While it’s easy to pin the blame on the unavoidable lifelessness of Gervais’s character (not to mention Fey’s), his fat head was representative of the larger problem at hand: Not enough of this film’s humor was Muppet-generated. Muppets Most Wanted relied uncomfortably on human characters who, frankly, felt half-baked.
Name-wise, the human cast is a force to be reckoned with—but an impressive marquee alone does not a great Muppet movie make. In addition to Gervais and Fey, the film boasts appearances from Tom Hiddleston, Christoph Waltz, and Ty Burrell (of TV’s Modern Family). Each of these talents is lovable in his own right, but their combined efforts failed to salvage the sinking S.S. Muppet.

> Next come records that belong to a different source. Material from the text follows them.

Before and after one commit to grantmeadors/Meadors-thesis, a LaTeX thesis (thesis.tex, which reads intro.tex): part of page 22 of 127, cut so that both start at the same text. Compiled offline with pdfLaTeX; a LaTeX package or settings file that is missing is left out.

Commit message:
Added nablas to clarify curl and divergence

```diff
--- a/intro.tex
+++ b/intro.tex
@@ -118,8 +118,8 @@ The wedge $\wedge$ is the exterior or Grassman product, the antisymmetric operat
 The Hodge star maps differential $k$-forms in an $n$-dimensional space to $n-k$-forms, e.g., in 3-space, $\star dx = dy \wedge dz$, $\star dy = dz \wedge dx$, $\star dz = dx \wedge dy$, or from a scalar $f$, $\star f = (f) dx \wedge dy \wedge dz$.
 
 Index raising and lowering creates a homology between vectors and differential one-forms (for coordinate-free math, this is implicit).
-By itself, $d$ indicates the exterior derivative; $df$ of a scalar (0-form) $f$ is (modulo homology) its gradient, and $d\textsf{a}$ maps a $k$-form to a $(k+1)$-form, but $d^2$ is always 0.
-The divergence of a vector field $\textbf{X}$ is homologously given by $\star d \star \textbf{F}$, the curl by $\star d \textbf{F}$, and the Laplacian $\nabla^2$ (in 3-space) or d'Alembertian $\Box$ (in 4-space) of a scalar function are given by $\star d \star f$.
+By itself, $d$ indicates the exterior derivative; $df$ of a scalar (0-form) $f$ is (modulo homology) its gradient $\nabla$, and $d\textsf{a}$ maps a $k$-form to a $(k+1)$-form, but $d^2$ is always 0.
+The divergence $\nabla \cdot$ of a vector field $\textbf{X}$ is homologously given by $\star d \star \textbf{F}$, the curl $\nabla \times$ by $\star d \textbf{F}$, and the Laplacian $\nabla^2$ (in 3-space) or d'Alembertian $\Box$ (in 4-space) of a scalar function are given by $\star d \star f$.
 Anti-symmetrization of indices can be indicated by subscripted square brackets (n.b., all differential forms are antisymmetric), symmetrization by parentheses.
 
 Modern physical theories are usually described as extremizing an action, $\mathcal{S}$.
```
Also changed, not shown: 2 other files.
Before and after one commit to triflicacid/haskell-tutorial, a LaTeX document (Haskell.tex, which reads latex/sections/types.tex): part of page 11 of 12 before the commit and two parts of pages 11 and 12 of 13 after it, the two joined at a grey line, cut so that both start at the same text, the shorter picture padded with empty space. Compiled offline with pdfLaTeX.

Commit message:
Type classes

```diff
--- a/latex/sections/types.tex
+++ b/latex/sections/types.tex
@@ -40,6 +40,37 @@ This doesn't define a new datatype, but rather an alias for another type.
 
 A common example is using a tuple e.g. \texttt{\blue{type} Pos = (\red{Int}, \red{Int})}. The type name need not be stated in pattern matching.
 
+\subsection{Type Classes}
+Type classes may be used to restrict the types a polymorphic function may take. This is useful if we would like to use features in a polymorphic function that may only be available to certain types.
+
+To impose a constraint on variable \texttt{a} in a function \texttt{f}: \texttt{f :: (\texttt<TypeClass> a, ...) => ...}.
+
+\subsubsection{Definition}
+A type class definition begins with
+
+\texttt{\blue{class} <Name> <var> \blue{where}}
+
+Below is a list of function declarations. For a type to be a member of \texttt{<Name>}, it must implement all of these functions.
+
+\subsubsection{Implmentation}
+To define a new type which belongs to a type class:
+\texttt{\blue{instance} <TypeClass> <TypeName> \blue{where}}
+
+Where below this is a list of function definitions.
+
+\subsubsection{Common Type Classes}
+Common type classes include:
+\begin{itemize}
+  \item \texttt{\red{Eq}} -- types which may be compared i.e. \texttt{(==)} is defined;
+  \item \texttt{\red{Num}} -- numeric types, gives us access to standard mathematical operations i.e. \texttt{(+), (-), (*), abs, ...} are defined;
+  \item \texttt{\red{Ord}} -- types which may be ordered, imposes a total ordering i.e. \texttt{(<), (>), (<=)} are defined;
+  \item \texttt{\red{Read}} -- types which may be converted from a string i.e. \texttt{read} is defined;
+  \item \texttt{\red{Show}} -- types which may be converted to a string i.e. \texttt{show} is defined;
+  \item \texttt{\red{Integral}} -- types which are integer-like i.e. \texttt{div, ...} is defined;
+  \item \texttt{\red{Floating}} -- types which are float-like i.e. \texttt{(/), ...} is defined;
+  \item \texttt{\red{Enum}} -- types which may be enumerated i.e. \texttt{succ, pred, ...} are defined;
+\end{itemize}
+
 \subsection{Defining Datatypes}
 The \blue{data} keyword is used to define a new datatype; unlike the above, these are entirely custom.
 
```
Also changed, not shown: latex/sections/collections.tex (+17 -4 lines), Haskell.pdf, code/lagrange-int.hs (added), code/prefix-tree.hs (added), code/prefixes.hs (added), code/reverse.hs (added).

All of these humans played the kinds of bit roles or mundane characters you’d prefer to see left on the drawing-room floor—cringeworthy rough-drafts who weaseled their way into the final product.
It could be opined that 2011’s Jason Segel-fueled Muppet vehicle achieved success using a similar formula. But The Muppets (2011) used humans like Jason Segel as accessories to an intrinsically Muppet plot—the heartwarming tale of a lost Muppet, found.
Rather than using Segel as a crutch, though, The Muppets’ action was propelled by the plight of the Muppets’ fading star, interwoven with the unfolding saga of Scooter’s personal identity crisis. Scooter may have been somewhat bland, but this blandness made him less of a threat—competent, likable, and run-of-the-mill, he entrusted the comedy to his capable Muppet elders.
Down to its title, The Muppets was pure. It was Muppet-driven. It was simply Muppet.
With the absence of any such characters or engaging plot lines in Muppets Most Wanted, viewers are left heartsick and nostalgic for our old Muppet favorites. Gonzo played a minor role in this film, but was relegated to the background in favor of bores like Constantine. Rizzo made a brief, self-referential cameo about feeling neglected—which more so hit home how bored and saddened I was at that point than providing any kind of comic relief.
For all the sweeping, grievous statements I’ve made so far—the positives did exist.
Muppets Most Wanted’s greatest comedic stroke arrived in the back-and-forth between the oft-underutilized Eagle Sam—my own dark horse contender for Greatest Muppet Ever—and his flamboyant, stereotypical French law enforcement counterpart, Jean Pierre Napoleon (Burrell). Both are glib nationalist caricatures: Eagle Sam reprises his role as a zealous American patriot, in heavy-handed contrast to Napoleon’s parodically laissez-faire Franco-European lifestyle (think five-hour lunch breaks and tiny cars).
These two characters—and their lovable bickering over who has the bigger badge—was almost worth the price of admission. It’s heartening that, while the film did leave me restless at certain points, the brilliance and humor so characteristic of the Muppets was able to shine through at times like this.
That said, I am a realist. I begrudgingly accept that this Muppet film didn’t have the same entrancing effect on me as its predecessors. As much as the Muppet canon might be a part of my every waking day, I refuse to be blinded by the past.
The movie is bad. But I still love the Muppets, and so should you. They are irreverent, clever, and—best of all—absurd. Jim Henson’s is the kind of slightly-crazy American dream that would do Sam Eagle proud, and that kind of dream deserves its own kind of credit.
Besides, take a look at Hollywood today. I’d wager that Henson’s Muppets are fuller and more reminiscent of vitality than a great many of their human brethren.